Is it to do with money or education or what school you went to or who your parents were or who you vote for in an election or the sound of your voice or what you eat or drink or manners or cleanliness or life expectancy or culture or what?

Seems to me that nothing is as fixed as it was and everything is in transition.

So, you see, I am stuck on that ‘firstly’ of my opening paragraph and not knowing if I am being a fraud to say I come from the working class. It is not a quiet shame that holds me back from taking ownership of the right class; it is a genuine misgiving about whether this division by class is in any way real in our modern multicultural society.

The impact of my origins on my writing: There were no books in my house (except a copy of a biography of Scott of the Antarctic, which my father kept on the top shelf of his wardrobe, a prize he won at school and never shared with me). My parents were not into books and any contact with reading that I had was through school.

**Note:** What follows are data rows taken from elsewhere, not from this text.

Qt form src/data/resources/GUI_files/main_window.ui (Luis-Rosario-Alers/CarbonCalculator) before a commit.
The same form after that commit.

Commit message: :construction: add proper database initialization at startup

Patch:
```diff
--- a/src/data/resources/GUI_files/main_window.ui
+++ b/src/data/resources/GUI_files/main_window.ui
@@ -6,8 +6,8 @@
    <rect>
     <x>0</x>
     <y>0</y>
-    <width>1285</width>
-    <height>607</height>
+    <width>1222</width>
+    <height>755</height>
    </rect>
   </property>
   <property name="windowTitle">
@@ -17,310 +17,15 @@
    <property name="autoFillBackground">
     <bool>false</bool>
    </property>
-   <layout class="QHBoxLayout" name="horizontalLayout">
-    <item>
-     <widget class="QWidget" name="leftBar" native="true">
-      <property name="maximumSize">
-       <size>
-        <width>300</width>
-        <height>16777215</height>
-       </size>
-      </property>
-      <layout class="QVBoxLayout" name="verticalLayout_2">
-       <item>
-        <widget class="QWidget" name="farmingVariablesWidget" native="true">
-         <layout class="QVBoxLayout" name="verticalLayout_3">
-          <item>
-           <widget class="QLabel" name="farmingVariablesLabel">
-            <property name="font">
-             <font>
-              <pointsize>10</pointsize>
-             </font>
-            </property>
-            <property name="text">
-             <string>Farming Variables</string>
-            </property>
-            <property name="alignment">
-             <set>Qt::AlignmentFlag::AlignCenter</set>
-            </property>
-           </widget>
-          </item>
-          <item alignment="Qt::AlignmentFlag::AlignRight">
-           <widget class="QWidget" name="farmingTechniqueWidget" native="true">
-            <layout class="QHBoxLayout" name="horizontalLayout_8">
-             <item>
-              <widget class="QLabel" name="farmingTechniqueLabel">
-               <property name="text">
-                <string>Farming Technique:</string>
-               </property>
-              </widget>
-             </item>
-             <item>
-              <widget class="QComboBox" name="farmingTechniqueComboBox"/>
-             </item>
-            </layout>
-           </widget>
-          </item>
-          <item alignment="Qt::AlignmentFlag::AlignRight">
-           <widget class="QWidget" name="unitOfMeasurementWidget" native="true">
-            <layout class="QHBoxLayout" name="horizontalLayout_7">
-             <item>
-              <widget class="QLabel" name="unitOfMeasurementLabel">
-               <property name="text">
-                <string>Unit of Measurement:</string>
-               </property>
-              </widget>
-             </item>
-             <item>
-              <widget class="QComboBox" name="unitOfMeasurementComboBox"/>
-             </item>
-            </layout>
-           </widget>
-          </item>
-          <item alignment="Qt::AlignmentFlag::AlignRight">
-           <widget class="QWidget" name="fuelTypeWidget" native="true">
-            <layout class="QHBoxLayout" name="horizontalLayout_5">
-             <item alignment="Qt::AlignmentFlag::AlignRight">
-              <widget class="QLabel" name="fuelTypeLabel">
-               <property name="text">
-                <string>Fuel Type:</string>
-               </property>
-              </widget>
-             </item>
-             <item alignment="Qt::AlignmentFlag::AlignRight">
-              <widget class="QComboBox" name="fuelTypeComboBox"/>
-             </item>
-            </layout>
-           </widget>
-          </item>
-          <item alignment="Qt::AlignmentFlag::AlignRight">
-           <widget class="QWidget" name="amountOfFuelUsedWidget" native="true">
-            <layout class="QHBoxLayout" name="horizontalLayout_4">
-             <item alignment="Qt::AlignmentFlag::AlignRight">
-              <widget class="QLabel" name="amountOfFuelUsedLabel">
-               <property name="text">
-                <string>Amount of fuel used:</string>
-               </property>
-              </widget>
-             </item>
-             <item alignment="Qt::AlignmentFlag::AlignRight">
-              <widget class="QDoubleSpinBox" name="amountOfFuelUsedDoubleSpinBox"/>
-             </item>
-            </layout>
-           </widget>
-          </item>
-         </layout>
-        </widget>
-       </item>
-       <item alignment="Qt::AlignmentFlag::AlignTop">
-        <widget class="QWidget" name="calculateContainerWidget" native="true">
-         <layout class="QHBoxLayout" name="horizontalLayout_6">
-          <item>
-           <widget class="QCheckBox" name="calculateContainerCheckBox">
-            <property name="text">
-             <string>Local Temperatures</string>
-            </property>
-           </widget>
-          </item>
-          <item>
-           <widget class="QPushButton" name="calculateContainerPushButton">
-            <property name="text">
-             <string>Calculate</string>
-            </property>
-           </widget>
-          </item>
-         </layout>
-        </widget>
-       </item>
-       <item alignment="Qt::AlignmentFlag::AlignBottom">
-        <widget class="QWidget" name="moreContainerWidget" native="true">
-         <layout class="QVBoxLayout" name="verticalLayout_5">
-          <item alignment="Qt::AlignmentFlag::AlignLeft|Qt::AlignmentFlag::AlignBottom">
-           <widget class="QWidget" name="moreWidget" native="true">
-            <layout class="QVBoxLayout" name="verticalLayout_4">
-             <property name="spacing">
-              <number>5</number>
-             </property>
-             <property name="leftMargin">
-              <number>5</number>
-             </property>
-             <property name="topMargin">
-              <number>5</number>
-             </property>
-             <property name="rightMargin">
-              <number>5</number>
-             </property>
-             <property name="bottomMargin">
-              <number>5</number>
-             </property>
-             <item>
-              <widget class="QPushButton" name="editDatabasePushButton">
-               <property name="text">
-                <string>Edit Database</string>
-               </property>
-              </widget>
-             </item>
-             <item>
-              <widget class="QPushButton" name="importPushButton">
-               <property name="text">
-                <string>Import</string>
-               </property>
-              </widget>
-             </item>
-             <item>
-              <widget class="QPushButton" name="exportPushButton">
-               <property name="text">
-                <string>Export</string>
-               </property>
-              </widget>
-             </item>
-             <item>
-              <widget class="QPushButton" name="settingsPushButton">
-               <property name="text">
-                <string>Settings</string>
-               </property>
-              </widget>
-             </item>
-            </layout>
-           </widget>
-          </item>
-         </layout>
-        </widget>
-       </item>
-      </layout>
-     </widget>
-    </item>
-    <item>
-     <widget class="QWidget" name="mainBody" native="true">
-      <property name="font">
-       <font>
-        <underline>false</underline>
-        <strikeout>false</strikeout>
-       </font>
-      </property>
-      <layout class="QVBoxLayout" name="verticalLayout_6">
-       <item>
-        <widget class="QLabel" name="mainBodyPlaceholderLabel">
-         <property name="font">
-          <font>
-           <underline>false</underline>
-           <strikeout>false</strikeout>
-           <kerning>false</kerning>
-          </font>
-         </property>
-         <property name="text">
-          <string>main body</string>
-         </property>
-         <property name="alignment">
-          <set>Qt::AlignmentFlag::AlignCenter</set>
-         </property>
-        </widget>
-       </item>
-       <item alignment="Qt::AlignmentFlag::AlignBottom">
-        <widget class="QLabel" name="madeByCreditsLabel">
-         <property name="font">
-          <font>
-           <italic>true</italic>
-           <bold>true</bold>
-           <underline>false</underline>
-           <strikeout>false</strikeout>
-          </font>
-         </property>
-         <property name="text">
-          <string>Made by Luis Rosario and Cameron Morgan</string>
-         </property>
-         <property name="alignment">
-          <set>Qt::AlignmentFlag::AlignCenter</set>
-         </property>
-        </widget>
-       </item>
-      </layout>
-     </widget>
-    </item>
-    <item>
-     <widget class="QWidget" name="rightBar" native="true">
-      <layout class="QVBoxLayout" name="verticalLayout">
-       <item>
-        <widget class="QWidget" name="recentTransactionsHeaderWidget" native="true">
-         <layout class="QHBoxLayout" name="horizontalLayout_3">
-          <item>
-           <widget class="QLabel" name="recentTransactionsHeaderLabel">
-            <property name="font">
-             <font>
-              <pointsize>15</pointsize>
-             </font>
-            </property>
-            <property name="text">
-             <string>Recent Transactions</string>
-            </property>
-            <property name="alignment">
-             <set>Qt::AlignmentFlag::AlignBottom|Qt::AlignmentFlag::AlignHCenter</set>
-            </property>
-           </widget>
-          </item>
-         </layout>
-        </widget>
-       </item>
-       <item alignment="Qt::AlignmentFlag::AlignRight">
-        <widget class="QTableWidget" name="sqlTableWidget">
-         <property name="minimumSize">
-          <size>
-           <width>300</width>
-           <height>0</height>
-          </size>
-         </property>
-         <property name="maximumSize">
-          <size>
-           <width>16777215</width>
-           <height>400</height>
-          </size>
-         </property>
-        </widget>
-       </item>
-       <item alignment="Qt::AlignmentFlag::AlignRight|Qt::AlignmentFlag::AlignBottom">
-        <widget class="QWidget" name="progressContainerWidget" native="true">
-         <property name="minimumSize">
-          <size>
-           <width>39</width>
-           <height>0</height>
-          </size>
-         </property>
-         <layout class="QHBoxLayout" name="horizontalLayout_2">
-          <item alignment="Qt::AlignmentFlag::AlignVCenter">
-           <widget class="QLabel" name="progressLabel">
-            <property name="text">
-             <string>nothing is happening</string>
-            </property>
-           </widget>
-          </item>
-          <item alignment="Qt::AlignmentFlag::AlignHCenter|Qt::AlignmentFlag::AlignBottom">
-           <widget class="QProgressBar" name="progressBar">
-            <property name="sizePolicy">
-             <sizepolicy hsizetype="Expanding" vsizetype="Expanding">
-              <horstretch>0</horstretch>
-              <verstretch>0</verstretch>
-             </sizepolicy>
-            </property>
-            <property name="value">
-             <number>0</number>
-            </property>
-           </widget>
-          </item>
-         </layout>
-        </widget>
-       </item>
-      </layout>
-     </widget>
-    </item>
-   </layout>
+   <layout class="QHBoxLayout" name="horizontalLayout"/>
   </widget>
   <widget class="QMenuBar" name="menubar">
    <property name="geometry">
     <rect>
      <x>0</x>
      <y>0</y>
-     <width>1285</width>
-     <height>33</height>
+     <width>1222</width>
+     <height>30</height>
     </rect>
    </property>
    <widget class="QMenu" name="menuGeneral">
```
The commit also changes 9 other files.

The quality of that experience will always be dependent on the teachers you have. I had a great Primary school teacher in Miss Keeble and she read lots to us and I fell briefly in love with books: ‘Stig of the Dump’, ‘The Borrowers’, ‘The Family From One End Street’ and ‘The Lion, the Witch and the Wardrobe’ – a wonderful year. Then later at high school when I wasn’t reading again another brilliant teacher said I should read Lawrence’s ‘Sons and Lovers’; I did and that led to me doing a degree in English Literature and Philosophy. Somehow I knew that I wanted to be of the world of literature, even in Miss Keeble’s class, but I always thought that was as a reader… until one day I got a computer and wrote a whole novel in snatched time over six months and there were moments when it was nearly as good as sex; I was thirty-one by this time.

I think I had to get an education in reading before I found I could write, as though I was catching up on what was not part of my background growing up.

I write about people and I hope I write with a universal compassion and maybe that is somehow tied up with not being rooted to one place or one people but being of all people.